I also appreciate that, in allowing each of our favorite trio to undertake their own journey, BHambly also fully immerses herself in each of their points of view in a very convincing way. I get a true sense of Leia as a struggling mother, a trainee Jedi frustrated by the limits of her power, a Chief of State burdened by the duty she feel compelled to undertake. Han's character once again feels like he's towing a fine line between the respectable and the roguish as he undergoes his journey and looks into his past as he encounters his old friend, Drub McKumb, and talks to Mara Jade, who moves (as a smuggler) in similar circles. And I've never been so physically exhausted reading about Jedi! Wowza - just when Luke can't damage himself any further, his already-broken leg is set on fire! I exaggerate but the extent to which he undergoes physical and emotional suffering in this book is pretty astounding - and very compelling.

The Eye of Palpatine
There's a whole lot to say on the subject of Callista as well and how differently I feel about her now than I did when I was a kid. I'll save that for the final "Children" post.

I'm feeling back on track with this project in a way I haven't felt since we first ventured in TZahn's trilogy. Not only am I reading a raging, insatiable pace, but I'm also excited about our project again. Who knew the book I was dreading reading would be the one I'd get most involved in. This has been, so far, my favorite outside of TZahn's series. So weird.

Ro here. I never had any reservations about "Children," whether as a child or an adult. I love Mara Jade, sure, but I never worshiped her the way Es did and does. So I was sort of ambivalent about Callista. I was happy when Luke and Mara got married, but as many of us know, one has to have a first love and it's rare when that first love becomes the ONLY love.

Anyway, I am also enjoying the HECK out of "Children!" I was a bit confused and put off by not knowing who Nicos and Cray were at first, but after a chapter or two, I was able to look past my confusion and fall into the story. Es is right. This book is SO GOOD. I absolutely love BHambly's world building ability. I'm actually understanding and seeing landscapes and aliens. Not just rough ideas of them either, but full blown details. It doesn't feel heavy with details, but perfectly balanced with narrative and character building. I'm still around the halfway mark, so that's kind of what I've got to add right now. I'm sure I'll have more once I've finished. I can't wait to get back to my book and it's nearly a physical effort to pull myself out of it!!

1 comment:

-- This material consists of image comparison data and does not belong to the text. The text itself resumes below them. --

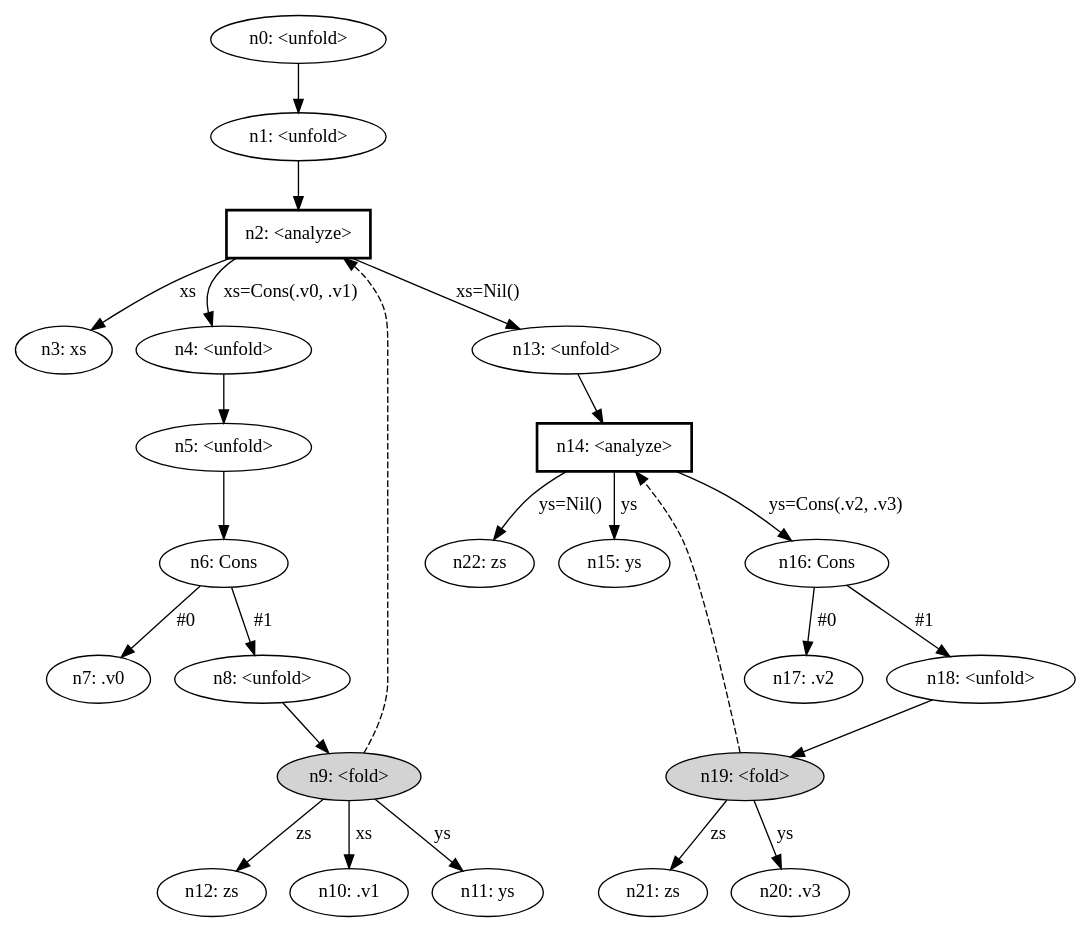
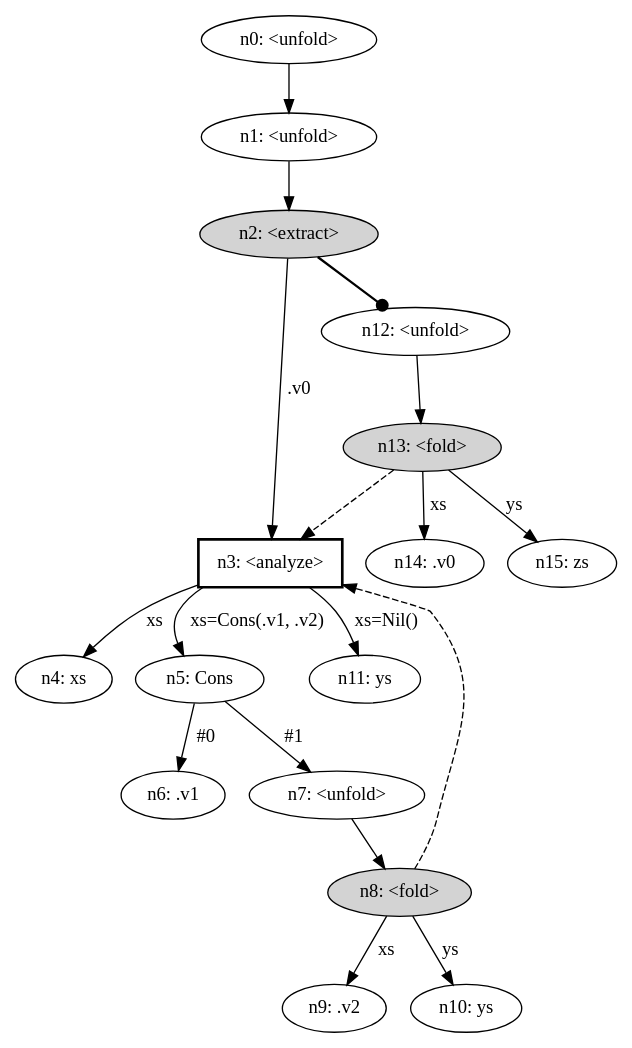
One commit to mazeppa-dev/mazeppa changed the diagram in examples/double-append/target/graph.dot. Above: the diagram before and after it, drawn with Graphviz. The commit also changed 41 other files, not shown here.

```diff
--- a/examples/double-append/target/graph.dot
+++ b/examples/double-append/target/graph.dot
@@ -1,51 +1,37 @@
 digraph {
     node [fontname="bold helvetica"];
     edge [fontname="bold helvetica"];
     n0 [label="n0: <unfold>"];
     n1 [label="n1: <unfold>"];
     n0 -> n1;
-    n2 [label="n2: <analyze>"] [shape=box style=bold];
+    n2 [label="n2: <extract>"] [style=filled];
     n1 -> n2;
-    n3 [label="n3: xs"];
-    n2 -> n3 [label=" xs "];
-    n4 [label="n4: <unfold>"];
-    n2 -> n4 [label=" xs=Cons(.v0, .v1) "];
-    n5 [label="n5: <unfold>"];
-    n4 -> n5;
-    n6 [label="n6: Cons"];
-    n5 -> n6;
-    n7 [label="n7: .v0"];
-    n6 -> n7 [label=" #0 "];
-    n8 [label="n8: <unfold>"];
-    n6 -> n8 [label=" #1 "];
-    n9 [label="n9: <fold>"] [style=filled];
-    n8 -> n9;
-    n9 -> n2 [style=dashed];
-    n10 [label="n10: .v1"];
-    n9 -> n10 [label=" xs "];
+    n3 [label="n3: <analyze>"] [shape=box style=bold];
+    n2 -> n3 [label=" .v0 "];
+    n4 [label="n4: xs"];
+    n3 -> n4 [label=" xs "];
+    n5 [label="n5: Cons"];
+    n3 -> n5 [label=" xs=Cons(.v1, .v2) "];
+    n6 [label="n6: .v1"];
+    n5 -> n6 [label=" #0 "];
+    n7 [label="n7: <unfold>"];
+    n5 -> n7 [label=" #1 "];
+    n8 [label="n8: <fold>"] [style=filled];
+    n7 -> n8;
+    n8 -> n3 [style=dashed];
+    n9 [label="n9: .v2"];
+    n8 -> n9 [label=" xs "];
+    n10 [label="n10: ys"];
+    n8 -> n10 [label=" ys "];
     n11 [label="n11: ys"];
-    n9 -> n11 [label=" ys "];
-    n12 [label="n12: zs"];
-    n9 -> n12 [label=" zs "];
-    n13 [label="n13: <unfold>"];
-    n2 -> n13 [label=" xs=Nil() "];
-    n14 [label="n14: <analyze>"] [shape=box style=bold];
-    n13 -> n14;
-    n15 [label="n15: ys"];
-    n14 -> n15 [label=" ys "];
-    n16 [label="n16: Cons"];
-    n14 -> n16 [label=" ys=Cons(.v2, .v3) "];
-    n17 [label="n17: .v2"];
-    n16 -> n17 [label=" #0 "];
-    n18 [label="n18: <unfold>"];
-    n16 -> n18 [label=" #1 "];
-    n19 [label="n19: <fold>"] [style=filled];
-    n18 -> n19;
-    n19 -> n14 [style=dashed];
-    n20 [label="n20: .v3"];
-    n19 -> n20 [label=" ys "];
-    n21 [label="n21: zs"];
-    n19 -> n21 [label=" zs "];
-    n22 [label="n22: zs"];
-    n14 -> n22 [label=" ys=Nil() "];
+    n3 -> n11 [label=" xs=Nil() "];
+    n12 [label="n12: <unfold>"];
+    n2 -> n12 [penwidth=1.7 arrowhead=dot];
+    n13 [label="n13: <fold>"] [style=filled];
+    n12 -> n13;
+    n13 -> n3 [style=dashed];
+    n14 [label="n14: .v0"];
+    n13 -> n14 [label=" xs "];
+    n15 [label="n15: zs"];
+    n13 -> n15 [label=" ys "];
 }
```
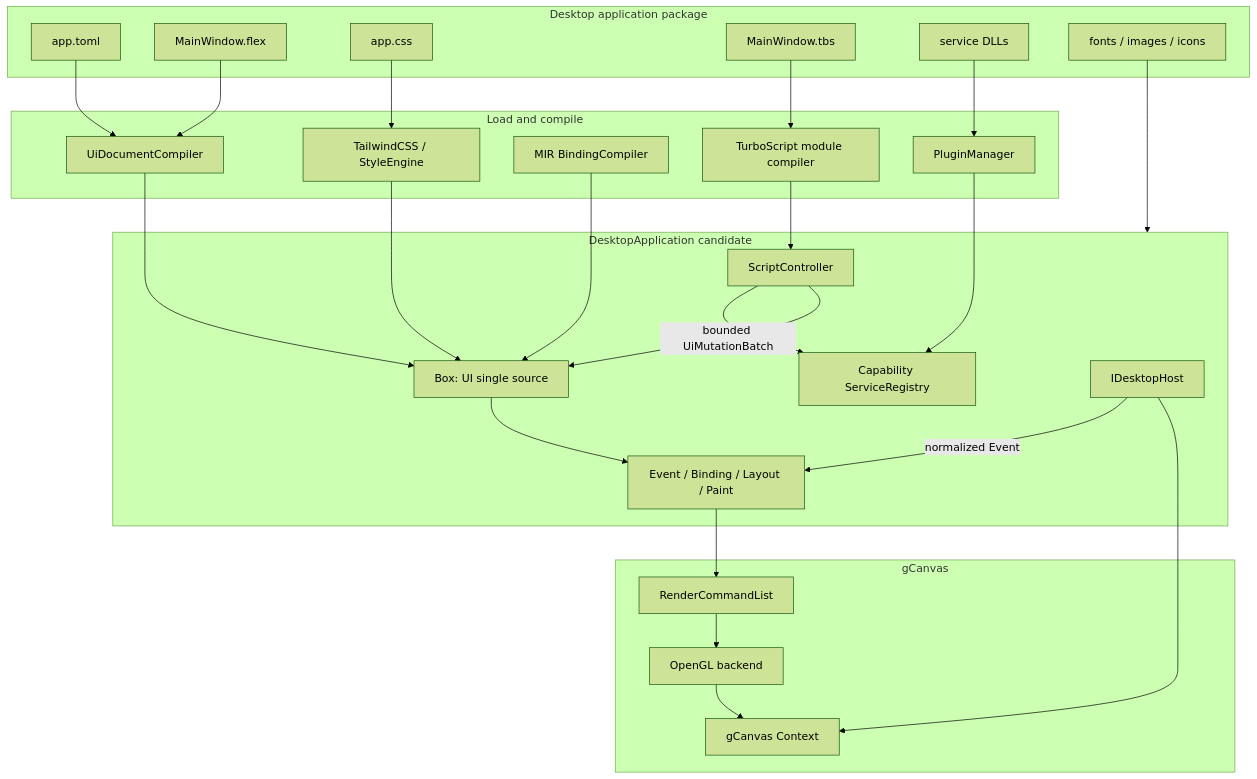
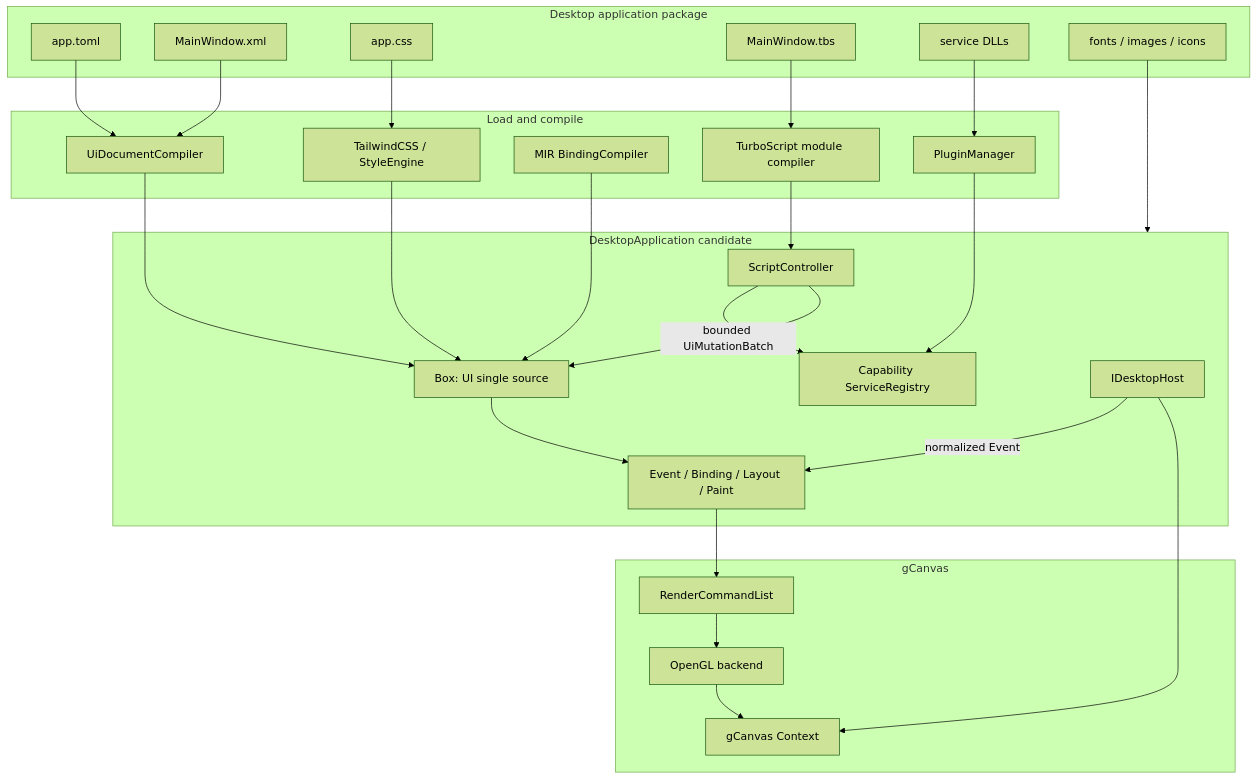
One commit to qigao/stun changed the first of 8 diagrams in flexUI/docs/FLEXUI_DESKTOP_DESIGN.md. Above: the diagram before and after it, drawn with Mermaid (forest theme). The commit also changed other lines of this file and 53 other files, not shown here.

Commit message:
feat: add FlexUI XML desktop application runtime

````diff
--- a/flexUI/docs/FLEXUI_DESKTOP_DESIGN.md
+++ b/flexUI/docs/FLEXUI_DESKTOP_DESIGN.md
@@ -111,53 +119,53 @@
 ```mermaid
 flowchart TB
     subgraph Package[Desktop application package]
         Manifest[app.toml]
-        Document[MainWindow.flex]
+        Document[MainWindow.xml]
         Styles[app.css]
         Script[MainWindow.tbs]
         Plugins[service DLLs]
         Assets[fonts / images / icons]
     end
 
     subgraph Compile[Load and compile]
         DocCompiler[UiDocumentCompiler]
         StyleCompiler[TailwindCSS / StyleEngine]
         BindingCompiler[MIR BindingCompiler]
         ScriptCompiler[TurboScript module compiler]
         PluginLoader[PluginManager]
     end
 
     subgraph Runtime[DesktopApplication candidate]
         Host[IDesktopHost]
         Controller[ScriptController]
         Services[Capability ServiceRegistry]
         Box[Box: UI single source]
         Pipeline[Event / Binding / Layout / Paint]
     end
 
     subgraph GPU[gCanvas]
         Commands[RenderCommandList]
         Backend[OpenGL backend]
         Context[gCanvas Context]
     end
 
     Manifest --> DocCompiler
     Document --> DocCompiler
     Styles --> StyleCompiler
     Script --> ScriptCompiler
     Plugins --> PluginLoader
     Assets --> Runtime
     DocCompiler --> Box
     StyleCompiler --> Box
     BindingCompiler --> Box
     ScriptCompiler --> Controller
     PluginLoader --> Services
     Controller --> Services
     Controller -->|bounded UiMutationBatch| Box
     Host -->|normalized Event| Pipeline
     Box --> Pipeline
     Pipeline --> Commands
     Commands --> Backend
     Host --> Context
     Backend --> Context
 ```
````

  1. One of my favorite things about BHambly's world-building is how the galaxy gets bigger and bigger and bigger with each passing chapter. This isn't one planet or even one sector but a whole section of the galaxy, which is the size and scale Star Wars is supposed to have! BHambly is really good at using characters and worlds featured in other SW EU novels as well, which is smart because even as she's expanding her own worlds and systems, she's connecting them with pre-existing ones, which I always found exciting because it made the EU feel like one united and interconnected EU, not a bunch of authors' different versions of the same EU rebuilt each time.